The Joint Unmanned Air Traffic Team (JUATT) at Embry-Riddle Aeronautical University's Prescott Campus is working to change the way commercial un​manned operators and participating hobbyists safely fly their aircraft. They have developed an unmanned air traffic control system based on the Military Grid Reference System (MGRS). The use of this grid system is common for current military operations and students at Embry-Riddle have been educated on how to use MGRS.

Seeing and avoiding are among the primary concerns surrounding unmanned aircraft systems (UAS), or drones. The JUATT system is similar to how air traffic control (ATC) currently service visual flight rules (VFR). Each UAS operator would file a proposed flight plan that requests permission to occupy an area of airspace up to 400 ft. above ground level using the grid system. This plan is reviewed by an unmanned controller who will either approve or deny the requested airspace. UAS operators then communicate with the unmanned controllers via text chat which helps reduce the cost of operations and allows ground based operators to communicate easily without radio interference.

According to the team, nothing like this currently exists. "Our system is different because it uses a grid reference system instead of fixes, waypoints, ground navigation aids, or latitude and longitude," said Jennah Perry, Professor of Air Traffic Management.

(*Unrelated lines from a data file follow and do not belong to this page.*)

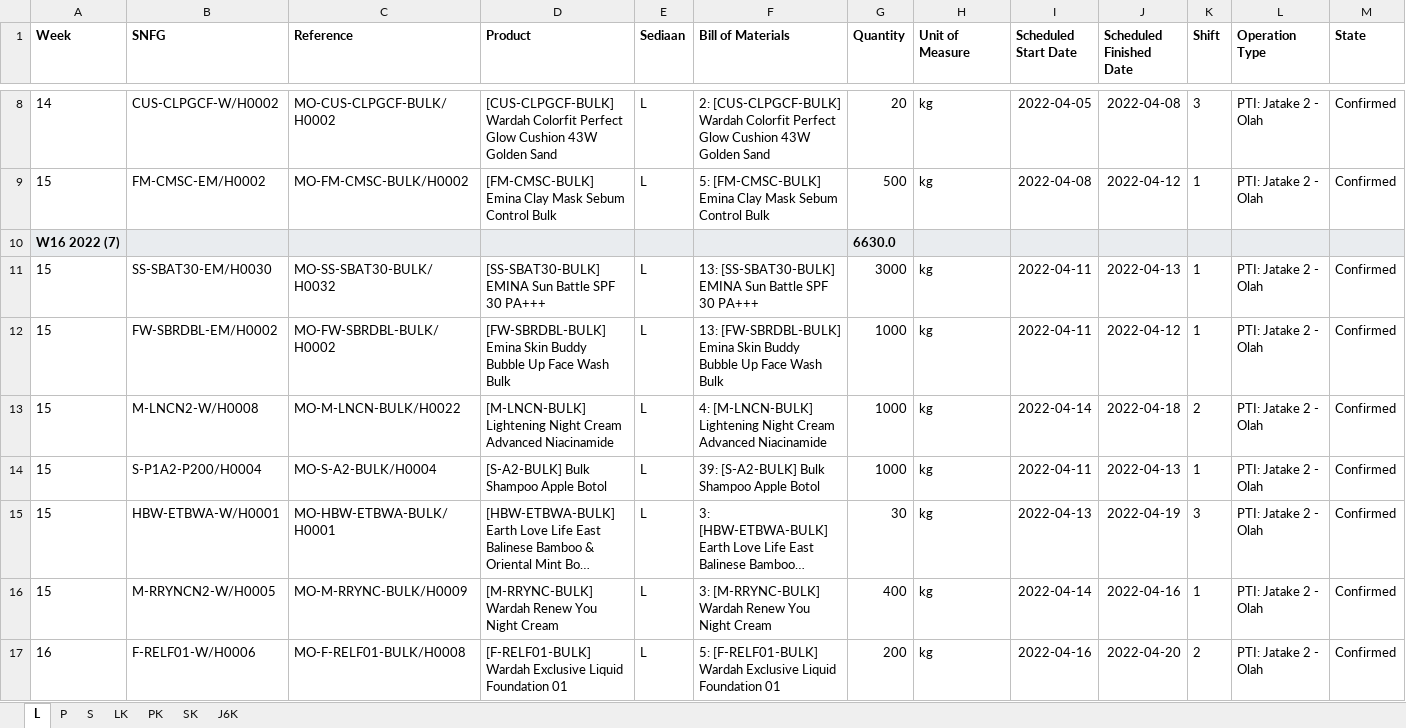
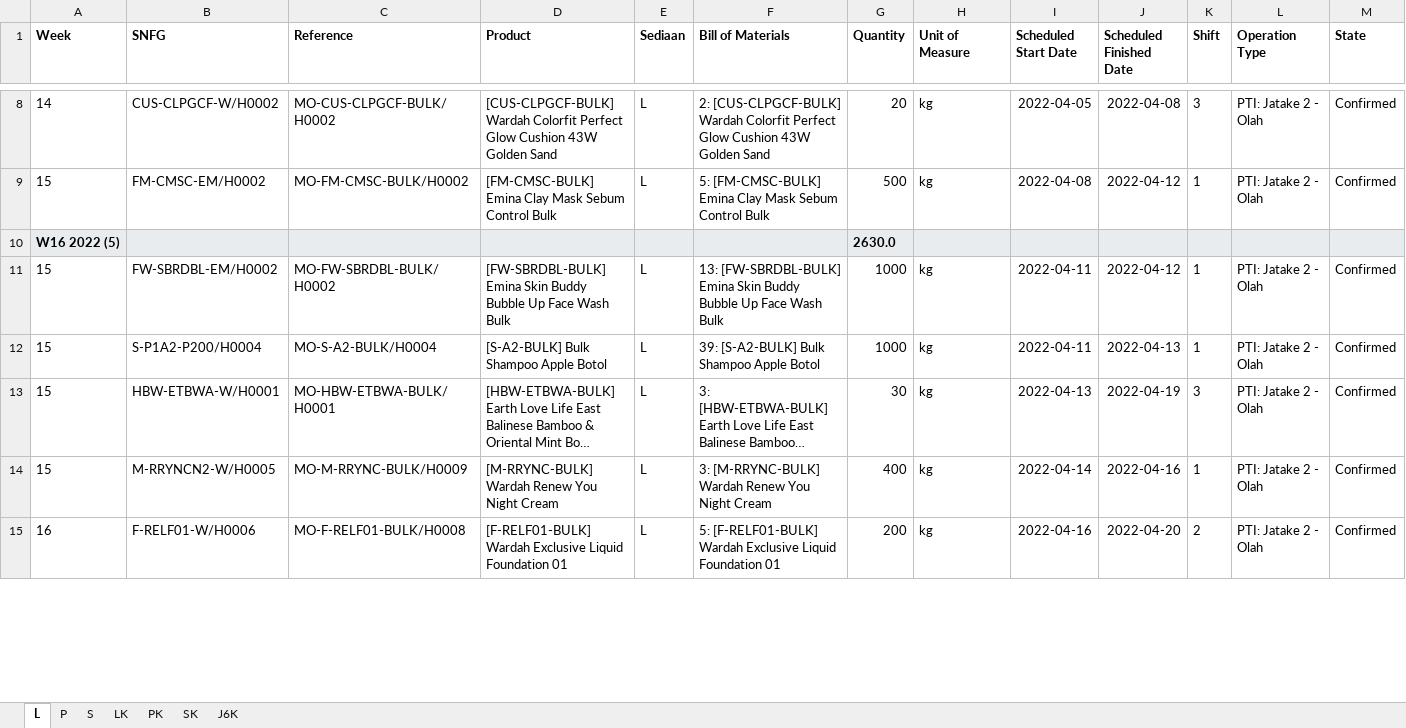
Before and after one commit to adifher/files, an Excel workbook: PARAGON/MO.xlsx, sheet L, drawn as a sheet; only a part is shown, gaps mark what is left out; long unchanged cells end in …; values as stored, in another font and other column widths than the file's, no borders; removed rows and columns are numbered as before the commit, all else as after; rows hold the shown columns only; the diff covers the shown part only; the diff names each change by its address in the sheet, - before the commit and + after, or states it on an @@ line.

```diff
--- a/PARAGON/MO.xlsx (sheet L)
+++ b/PARAGON/MO.xlsx (sheet L)
-row 10: W16 2022 (7) |  |  |  |  |  | 6630.0
-row 11: 15 | SS-SBAT30-EM/H0030 | MO-SS-SBAT30-BULK/H0032 | [SS-SBAT30-BULK] EMINA Sun Battle SPF 30 PA+++ | L | 13: [SS-SBAT30-BULK] EMINA Sun Battle SPF 30 PA+++ | 3000 | kg | 2022-04-11 | 2022-04-13 | 1 | PTI: Jatake 2 - Olah | Confirmed
+row 10: W16 2022 (5) |  |  |  |  |  | 2630.0
-row 13: 15 | M-LNCN2-W/H0008 | MO-M-LNCN-BULK/H0022 | [M-LNCN-BULK] Lightening Night Cream Advanced Niacinamide | L | 4: [M-LNCN-BULK] Lightening Night Cream Advanced Niacinamide | 1000 | kg | 2022-04-14 | 2022-04-18 | 2 | PTI: Jatake 2 - Olah | Confirmed
```
Also changed, not shown: 5 added rows, 29 removed rows and 8 edited cells elsewhere in this sheet, sheet LK, sheet J6K, sheet SK, sheet PK, sheet S, sheet P.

The JUATT system would allow for commercial UAS flights to be approved in a much more traditional manner by allowing UAS operators to contact the controlling agencies directly, while at the same time ensuring that manned aircraft are given the proper separation from UAS.

The team acknowledges that FAA ATC facilities are understaffed and overworked. JUATT proposes that with Flight Service Station hub facilities currently housing experienced air traffic control specialists already familiar with unmanned operations, a mere software upgrade to the FS21 system could allow commercial unmanned aircraft operations to be safely integrated and separated in the National Airspace System.

"The JUATT method combined with the Flight Service concept would essentially solve all problems the FAA faces with respect to integrating commercial unmanned aircraft into the National Airspace System," added Perry. "Instead of trying to 're-invent the wheel,' perhaps we should be looking at ways to economically and feasibly transform it into what the users need today."